Guest Blog: It’s Native American Heritage Month!

November is Native American Heritage Month. For those who need a little history refresher, in 1990 President George W. Bush approved a resolution designating the month of November as Native American Heritage Month. The leaders of this nation have made such proclamations every year since. However, the fight for recognition did not start then. Since the early 1900’s, Native Americans have been trying to attain a national day of recognition for the contributions of the first peoples of this land. Dr. Arthur C. Parker (Seneca), Reverend Sherman Coolidge (Arapahoe), and Red Fox James (Blackfoot) all played seminal roles in advocating and promoting a day to nationally recognize the first peoples. Native American people in this country differ from other minority groups in that Native tribes have a unique government-to-government relationship with the U.S. government. Tribal nations are recognized as sovereign nations, and the treaties signed in the past still dictate how land, resources, and access to education and healthcare are distributed today.

“Heritage Month is a time to celebrate the rich and diverse cultures, traditions, and histories and to acknowledge the important contributions of Native people. Heritage Month is also an opportune time to educate the general public about tribes, to raise a general awareness about the unique challenges Native people have faced both historically and in the present, and the ways in which tribal citizens have worked to conquer these challenges. “ – National Congress of American Indians

In honor of Native American Heritage Month, the UW SACNAS Chapter would like to recognize all of its Native American members and our community partners, the Seattle Clear Sky Native Youth Council and the Urban American Indian/Alaskan Native Education Alliance. Their dedication to maintaining cultural values and traditional knowledge while becoming leaders and pursuing education is what makes SACNAS the diverse group that it is.

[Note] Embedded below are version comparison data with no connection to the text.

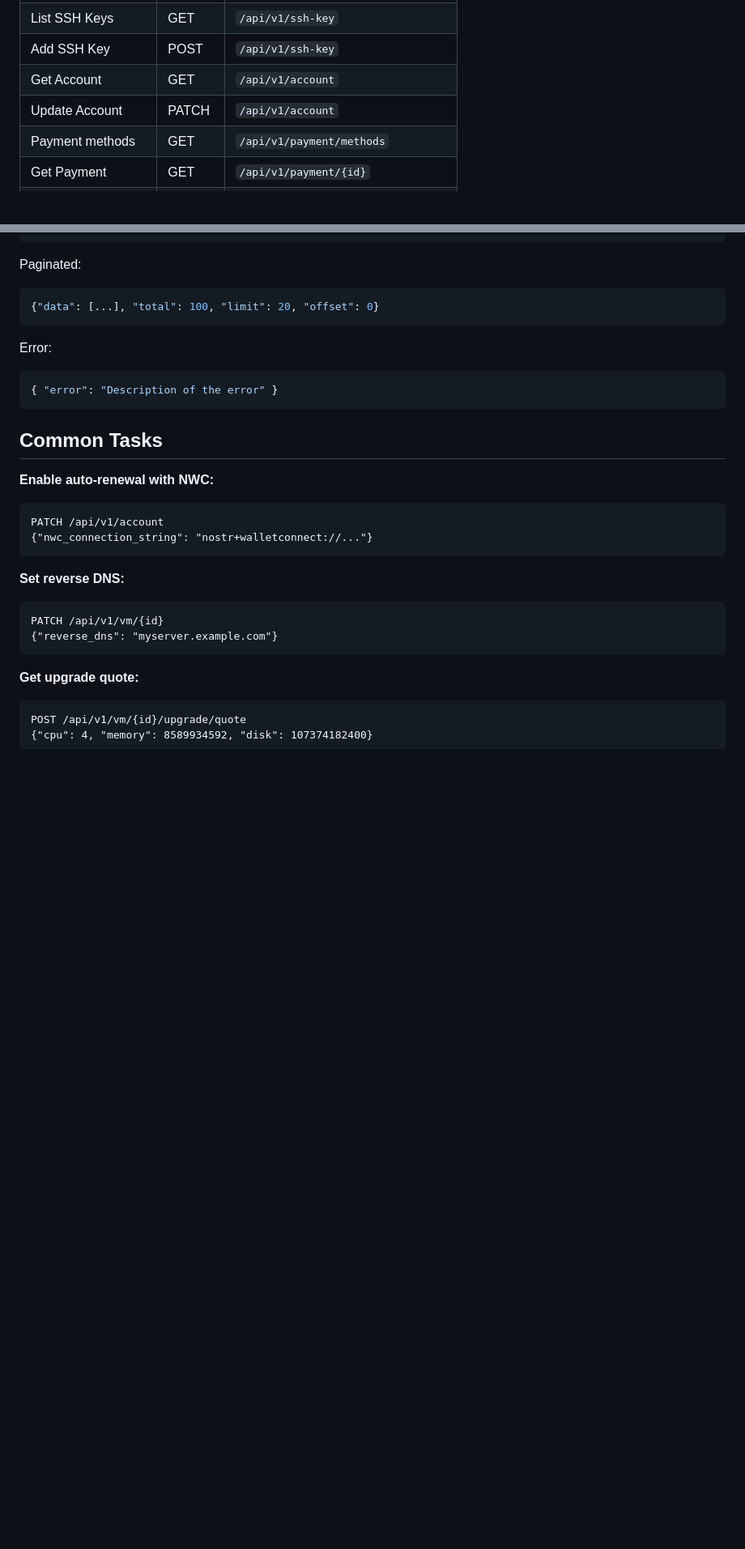
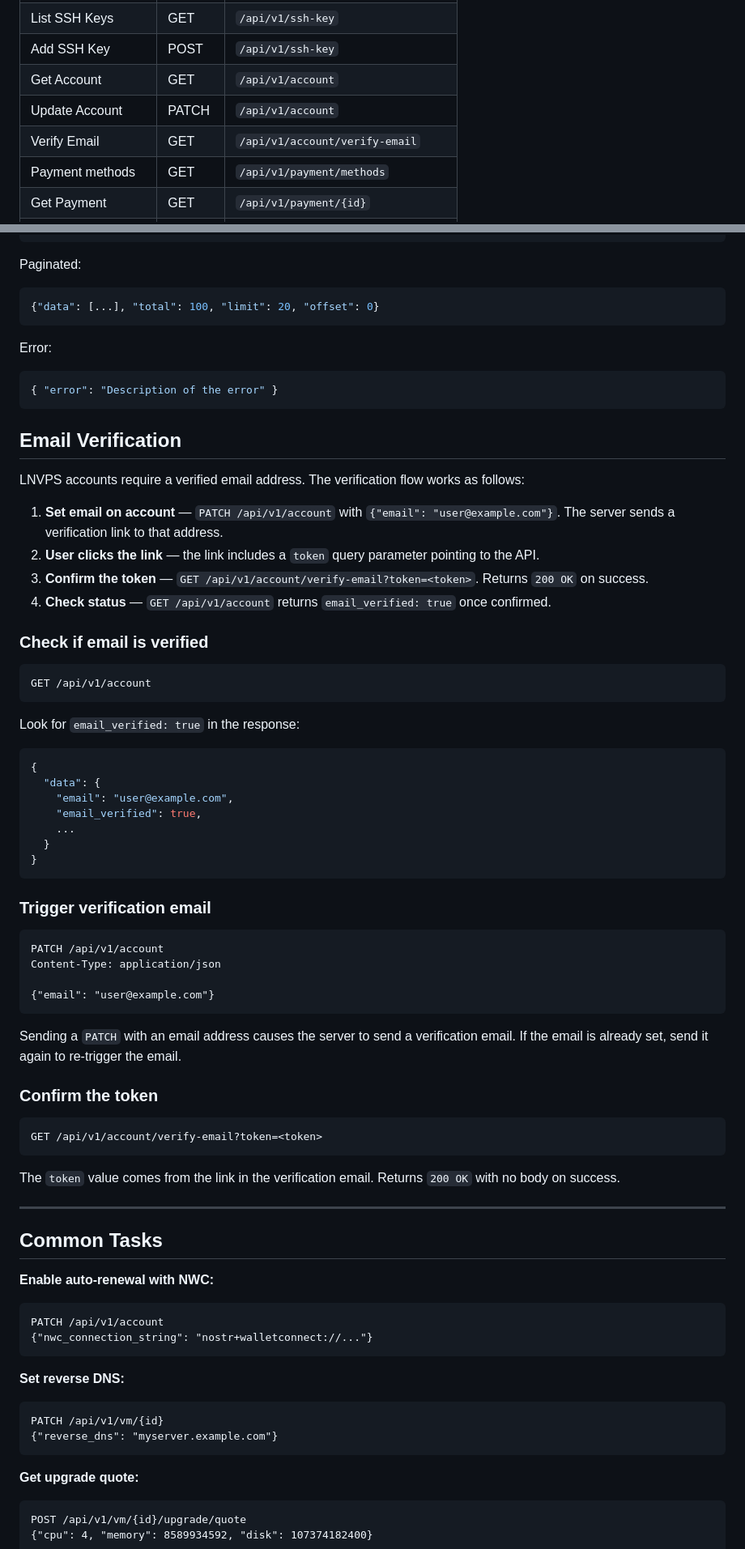
Before and after one commit to LNVPS/web, a Markdown page: public/SKILL.md, 2 parts joined by grey strips. Shown at 81% size. Drawn GitHub-style; blank space fills up the shorter version.

Commit message:
docs: add email verification flow to public SKILL.md and REFERENCE.md

````diff
--- a/public/SKILL.md
+++ b/public/SKILL.md
@@ -175,6 +175,7 @@ Poll `GET /api/v1/payment/{id}` until `is_paid: true`, then poll `GET /api/v1/vm
 | Add SSH Key        | POST   | `/api/v1/ssh-key`                  |
 | Get Account        | GET    | `/api/v1/account`                  |
 | Update Account     | PATCH  | `/api/v1/account`                  |
+| Verify Email       | GET    | `/api/v1/account/verify-email`     |
 | Payment methods    | GET    | `/api/v1/payment/methods`          |
 | Get Payment        | GET    | `/api/v1/payment/{id}`             |
 | List Subscriptions | GET    | `/api/v1/subscriptions`            |
@@ -222,6 +223,54 @@ Error:
 ```json
 { "error": "Description of the error" }
 ```
+
+## Email Verification
+
+LNVPS accounts require a verified email address. The verification flow works as follows:
+
+1. **Set email on account** — `PATCH /api/v1/account` with `{"email": "user@example.com"}`. The server sends a verification link to that address.
+2. **User clicks the link** — the link includes a `token` query parameter pointing to the API.
+3. **Confirm the token** — `GET /api/v1/account/verify-email?token=<token>`. Returns `200 OK` on success.
+4. **Check status** — `GET /api/v1/account` returns `email_verified: true` once confirmed.
+
+### Check if email is verified
+
+```http
+GET /api/v1/account
+```
+
+Look for `email_verified: true` in the response:
+
+```json
+{
+  "data": {
+    "email": "user@example.com",
+    "email_verified": true,
+    ...
+  }
+}
+```
+
+### Trigger verification email
+
+```http
+PATCH /api/v1/account
+Content-Type: application/json
+
+{"email": "user@example.com"}
+```
+
+Sending a `PATCH` with an email address causes the server to send a verification email. If the email is already set, send it again to re-trigger the email.
+
+### Confirm the token
+
+```http
+GET /api/v1/account/verify-email?token=<token>
+```
+
+The `token` value comes from the link in the verification email. Returns `200 OK` with no body on success.
+
+---
 
 ## Common Tasks
 
````
Also changed, not shown: public/REFERENCE.md (+24 -0 lines).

In this blog, I would like to highlight our Chapter’s history with the Seattle Clear Sky Native Youth Council and their ongoing struggle for the preservation of the Indian Heritage School and advocacy for enhanced Native American education in Seattle Public Schools (SPS). Last week, Clear Sky and UAI/ANEA hosted a meeting between the Native community and the Seattle Public Schools Superintendent Jose Banda/Seattle Mayor Mike McGinn. During this ongoing meeting, community members were able to voice to their opinions on the state of Native education in SPS, funding availability, and the impending closure of the Indian Heritage School. It was a major success that they were able to hold the meeting in the cafeteria of the Indian Heritage School, where Clear Sky meets weekly for cultural and tutoring activities. Clear Sky youth gave testimony and community members tried to convey how we as Native people are intrinsically tied to our ‘Place of Power’ at Indian Heritage. There is a long history of Native American values, community, and battles won that binds each person to Indian Heritage.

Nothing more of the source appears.